[[ Dataset content open ]]
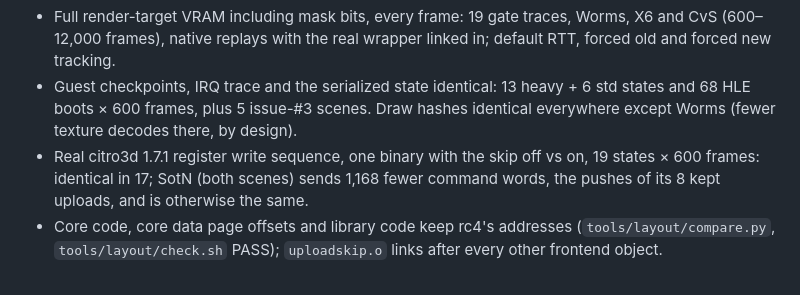
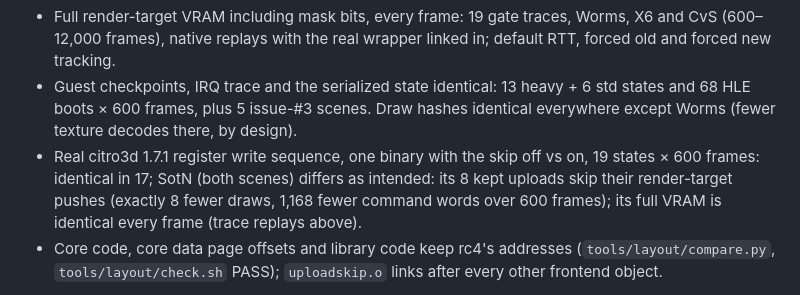
Before and after one commit to BreadChaser/PSX3D, a Markdown page: docs/dev/upload-skip.md, the part around the change. Drawn GitHub-style.

Commit message:
Docs: upload-skip SotN write-sequence detail

```diff
--- a/docs/dev/upload-skip.md
+++ b/docs/dev/upload-skip.md
@@ -59,8 +59,9 @@ Correctness (all against origin/main):
   and 68 HLE boots × 600 frames, plus 5 issue-#3 scenes. Draw hashes identical everywhere
   except Worms (fewer texture decodes there, by design).
 - Real citro3d 1.7.1 register write sequence, one binary with the skip off vs on, 19 states
-  × 600 frames: identical in 17; SotN (both scenes) sends 1,168 fewer command words, the
-  pushes of its 8 kept uploads, and is otherwise the same.
+  × 600 frames: identical in 17; SotN (both scenes) differs as intended: its 8 kept uploads
+  skip their render-target pushes (exactly 8 fewer draws, 1,168 fewer command words over
+  600 frames); its full VRAM is identical every frame (trace replays above).
 - Core code, core data page offsets and library code keep rc4's addresses
   (`tools/layout/compare.py`, `tools/layout/check.sh` PASS); `uploadskip.o` links after
   every other frontend object.
```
[[ Dataset content closed ]]
Only the text of the records belongs in your answer, copied exactly as it appears above.

Exercise result
Before and after one commit to BreadChaser/PSX3D, a Markdown page: docs/dev/upload-skip.md, the part around the change. Drawn GitHub-style.

Commit message:
Docs: upload-skip SotN write-sequence detail

```diff
--- a/docs/dev/upload-skip.md
+++ b/docs/dev/upload-skip.md
@@ -59,8 +59,9 @@ Correctness (all against origin/main):
   and 68 HLE boots × 600 frames, plus 5 issue-#3 scenes. Draw hashes identical everywhere
   except Worms (fewer texture decodes there, by design).
 - Real citro3d 1.7.1 register write sequence, one binary with the skip off vs on, 19 states
-  × 600 frames: identical in 17; SotN (both scenes) sends 1,168 fewer command words, the
-  pushes of its 8 kept uploads, and is otherwise the same.
+  × 600 frames: identical in 17; SotN (both scenes) differs as intended: its 8 kept uploads
+  skip their render-target pushes (exactly 8 fewer draws, 1,168 fewer command words over
+  600 frames); its full VRAM is identical every frame (trace replays above).
 - Core code, core data page offsets and library code keep rc4's addresses
   (`tools/layout/compare.py`, `tools/layout/check.sh` PASS); `uploadskip.o` links after
   every other frontend object.
```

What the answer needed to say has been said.